I had admired the origami animals and paper sculptures dangling on string in the classrooms; had learned the teachers were using origami to teach the students about geometry. Having finished their drawings, students started asking for another piece of paper (imagine prizing 1 sheet of paper like that?) and the next thing I knew, I was being presented with little paper sculptures. The first was an amazing boat, with two people drawn inside and a detachable canopy. Next was a hopping frog. Then birds and intricate flowers. Then a little box. The students had no glue, everything was folded and tabbed together. They brought them to me saying, “Teacher, teacher”. I’d been pretty strong up to this point but this really choked me up. Thoeungh Rithy, the teacher for this class, told me afterwards that he had wanted to do something like this (the drawing exchange), but had no idea how to go about it.

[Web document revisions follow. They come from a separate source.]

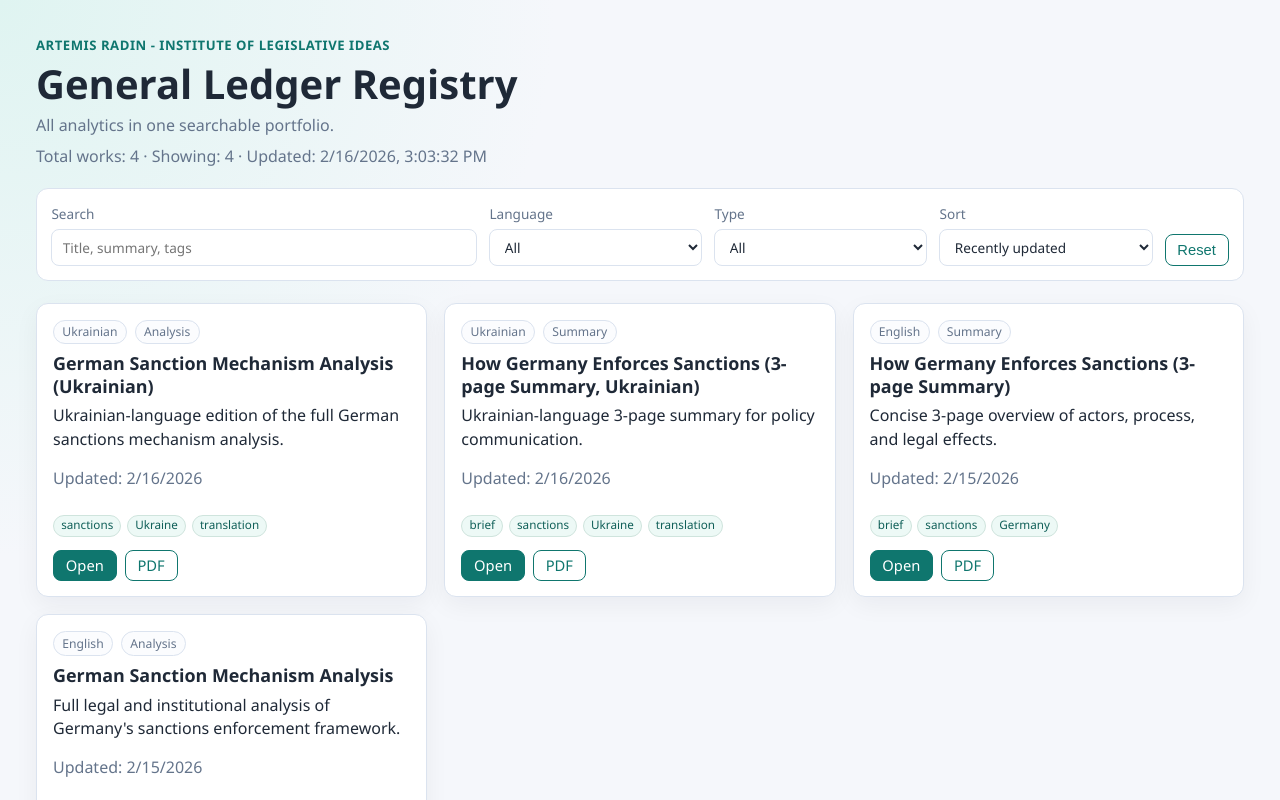
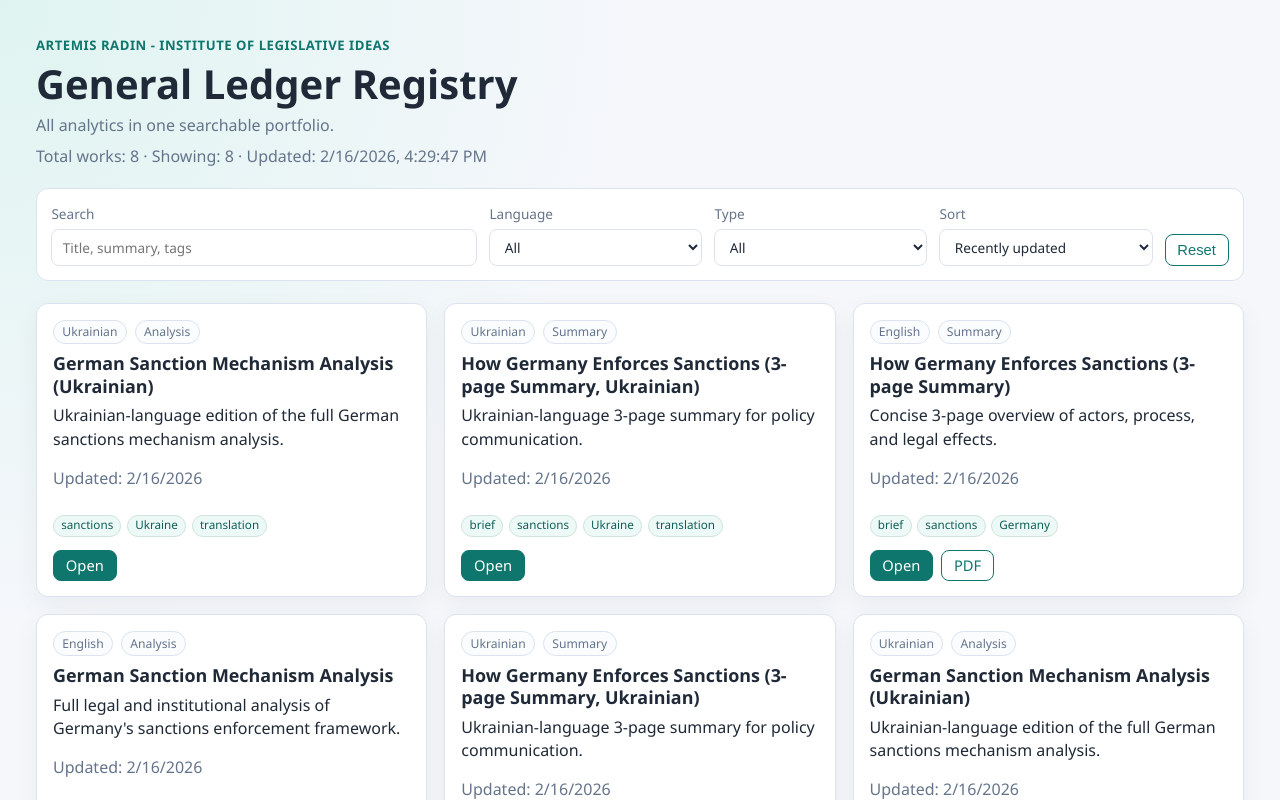
Before and after one commit to artemiusradin-png/izi-ledger-registry, a Next.js app: page / in a window 1280 px wide. Shown: the top 800 px of the page. Built offline with nearby package versions, Linux system fonts and the light colour scheme.

Commit message:
Fix broken Open entries by ignoring duplicate rendered filenames

```diff
--- a/content/registry.json
+++ b/content/registry.json
@@ -1,6 +1,6 @@
 {
-  "generatedAt": "2026-02-16T15:03:32.502Z",
-  "total": 4,
+  "generatedAt": "2026-02-16T16:29:47.461Z",
+  "total": 8,
   "works": [
     {
       "slug": "german-sanction-mechanism-analysis-ukr",
@@ -9,9 +9,9 @@
       "summary": "Ukrainian-language edition of the full German sanctions mechanism analysis.",
       "kind": "Analysis",
       "language": "Ukrainian",
-      "updatedAt": "2026-02-16T14:56:35.190Z",
+      "updatedAt": "2026-02-16T16:29:18.423Z",
       "htmlPath": "/rendered/German_Sanction_Mechanism_Analysis_UKR.html",
-      "pdfPath": "/rendered/German_Sanction_Mechanism_Analysis_UKR.pdf",
+      "pdfPath": null,
       "tags": [
         "sanctions",
         "Ukraine",
@@ -25,9 +25,9 @@
       "summary": "Ukrainian-language 3-page summary for policy communication.",
       "kind": "Summary",
       "language": "Ukrainian",
-      "updatedAt": "2026-02-16T14:56:26.583Z",
+      "updatedAt": "2026-02-16T16:29:15.690Z",
       "htmlPath": "/rendered/German_Sanctions_3Page_Summary_UKR.html",
-      "pdfPath": "/rendered/German_Sanctions_3Page_Summary_UKR.pdf",
+      "pdfPath": null,
       "tags": [
         "brief",
         "sanctions",
@@ -42,7 +42,7 @@
       "summary": "Concise 3-page overview of actors, process, and legal effects.",
       "kind": "Summary",
       "language": "English",
-      "updatedAt": "2026-02-15T09:01:43.058Z",
+      "updatedAt": "2026-02-16T16:29:08.913Z",
       "htmlPath": "/rendered/German_Sanctions_3Page_Summary.html",
       "pdfPath": "/rendered/German_Sanctions_3Page_Summary.pdf",
       "tags": [
@@ -58,7 +58,73 @@
       "summary": "Full legal and institutional analysis of Germany's sanctions enforcement framework.",
       "kind": "Analysis",
       "language": "English",
-      "updatedAt": "2026-02-15T08:50:54.188Z",
+      "updatedAt": "2026-02-16T16:28:57.355Z",
+      "htmlPath": "/rendered/German_Sanction_Mechanism_Analysis.html",
+      "pdfPath": "/rendered/German_Sanction_Mechanism_Analysis.pdf",
+      "tags": [
+        "sanctions",
+        "Germany",
+        "EU law",
+        "enforcement"
+      ]
+    },
+    {
+      "slug": "german-sanctions-3page-summary-ukr",
+      "fileName": "German_Sanctions_3Page_Summary_UKR",
+      "title": "How Germany Enforces Sanctions (3-page Summary, Ukrainian)",
+      "summary": "Ukrainian-language 3-page summary for policy communication.",
+      "kind": "Summary",
+      "language": "Ukrainian",
+      "updatedAt": "2026-02-16T16:28:29.447Z",
+      "htmlPath": "/rendered/German_Sanctions_3Page_Summary_UKR.html",
+      "pdfPath": "/rendered/German_Sanctions_3Page_Summary_UKR.pdf",
+      "tags": [
+        "brief",
+        "sanctions",
+        "Ukraine",
+        "translation"
+      ]
+    },
+    {
+      "slug": "german-sanction-mechanism-analysis-ukr",
+      "fileName": "German_Sanction_Mechanism_Analysis_UKR",
+      "title": "German Sanction Mechanism Analysis (Ukrainian)",
+      "summary": "Ukrainian-language edition of the full German sanctions mechanism analysis.",
+      "kind": "Analysis",
+      "language": "Ukrainian",
+      "updatedAt": "2026-02-16T16:28:26.871Z",
+      "htmlPath": "/rendered/German_Sanction_Mechanism_Analysis_UKR.html",
+      "pdfPath": "/rendered/German_Sanction_Mechanism_Analysis_UKR.pdf",
+      "tags": [
+        "sanctions",
+        "Ukraine",
+        "translation"
+      ]
+    },
+    {
+      "slug": "german-sanctions-3page-summary",
+      "fileName": "German_Sanctions_3Page_Summary",
+      "title": "How Germany Enforces Sanctions (3-page Summary)",
+      "summary": "Concise 3-page overview of actors, process, and legal effects.",
+      "kind": "Summary",
+      "language": "English",
+      "updatedAt": "2026-02-16T16:28:24.229Z",
+      "htmlPath": "/rendered/German_Sanctions_3Page_Summary.html",
+      "pdfPath": "/rendered/German_Sanctions_3Page_Summary.pdf",
+      "tags": [
+        "brief",
+        "sanctions",
+        "Germany"
+      ]
+    },
+    {
+      "slug": "german-sanction-mechanism-analysis",
+      "fileName": "German_Sanction_Mechanism_Analysis",
+      "title": "German Sanction Mechanism Analysis",
+      "summary": "Full legal and institutional analysis of Germany's sanctions enforcement framework.",
+      "kind": "Analysis",
+      "language": "English",
+      "updatedAt": "2026-02-16T16:28:21.077Z",
       "htmlPath": "/rendered/German_Sanction_Mechanism_Analysis.html",
       "pdfPath": "/rendered/German_Sanction_Mechanism_Analysis.pdf",
       "tags": [
```
Also changed, not shown: scripts/ingest-rendered.mjs (+23 -9 lines), 14 other files (tests, documents, lock files or other folders).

You quickly realize when visiting the schools that there is no lack of desire to invent wonderful projects to stimulate the minds of these children, just (just? such an inadequate word, that) the people and time to implement the programs. Tchey school has no electricity. Some wonderfully modern electric wires go right by the school, on their way from Thailand to the hotels and restaurants of Siem Reap. But there isn’t enough capacity to allow the schools to draw from the grid, which is why the donated computers will have their batteries charged ultimately by a solar rig. Things we take for granted are incredibly precious there.

After two hours, it was time for the students to take a break, and for the teachers to get ready for the afternoon classes. It was Saturday, but as children only spend a half day in school, they go six days a week. (This means the teachers teach 2 sessions, 6 days a week). Fortified by some wonderfully fresh coconut milk and a million watts worth of smiles, we exchanged email addresses with Rithy and left for Siem Reap.



It was later that night, packing up the origami sculptures so I wouldn’t crush them on the way home, that my husband said, “Did you see this?” He was holding the little box. Inside, he’d found a folded sheet of paper. I took it out and read it, and the tears I’d managed to hold at bay that morning at Tchey school finally escaped. The note said, “Hello teacher. Good morning teacher. How are you teacher? My name is Srey Leak. I love you teacher.” I have to give it to Cambodia. Even when you try to be the one who brings something, you leave with so much more than what you brought with you. I cannot think of a better way to spend time during a holiday.

Any thoughts I had, that I was being selfish by wanting to do the art project, that yet another tourist visiting the schools was an imposition, that there was something self-serving in the exercise, quite vanished. Bringing something of yourself to Cambodia may be one of the best presents you can bring. Cambodia is still a place where you can make a difference. Please go. Take science projects, take math flash cards, take costumes and put on a play. The students and teachers will love you for it.

By Jennifer Ley